» Task requirements:
Your reply must contain the full listing below, reproduced exactly, but no pictures.

» Dataset:
++++++++++

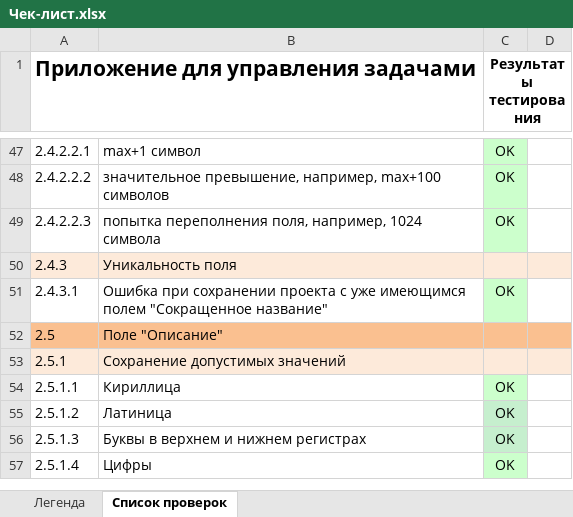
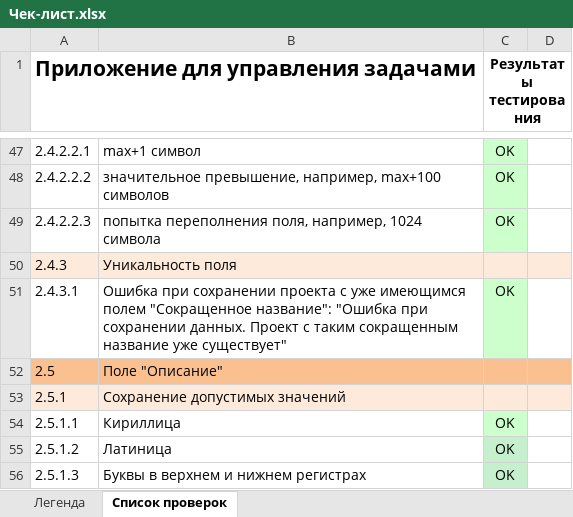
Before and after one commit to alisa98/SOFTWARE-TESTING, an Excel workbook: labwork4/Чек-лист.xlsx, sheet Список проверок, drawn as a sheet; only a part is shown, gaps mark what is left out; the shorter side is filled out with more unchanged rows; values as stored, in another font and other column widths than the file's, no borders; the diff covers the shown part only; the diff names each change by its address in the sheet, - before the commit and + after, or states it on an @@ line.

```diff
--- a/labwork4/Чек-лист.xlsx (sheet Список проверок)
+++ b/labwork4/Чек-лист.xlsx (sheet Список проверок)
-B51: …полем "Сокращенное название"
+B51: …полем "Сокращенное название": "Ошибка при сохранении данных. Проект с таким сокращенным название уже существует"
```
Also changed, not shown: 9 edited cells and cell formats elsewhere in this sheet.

++++++++++

» Response box:
Before and after one commit to alisa98/SOFTWARE-TESTING, an Excel workbook: labwork4/Чек-лист.xlsx, sheet Список проверок, drawn as a sheet; only a part is shown, gaps mark what is left out; the shorter side is filled out with more unchanged rows; values as stored, in another font and other column widths than the file's, no borders; the diff covers the shown part only; the diff names each change by its address in the sheet, - before the commit and + after, or states it on an @@ line.

```diff
--- a/labwork4/Чек-лист.xlsx (sheet Список проверок)
+++ b/labwork4/Чек-лист.xlsx (sheet Список проверок)
-B51: …полем "Сокращенное название"
+B51: …полем "Сокращенное название": "Ошибка при сохранении данных. Проект с таким сокращенным название уже существует"
```
Also changed, not shown: 9 edited cells and cell formats elsewhere in this sheet.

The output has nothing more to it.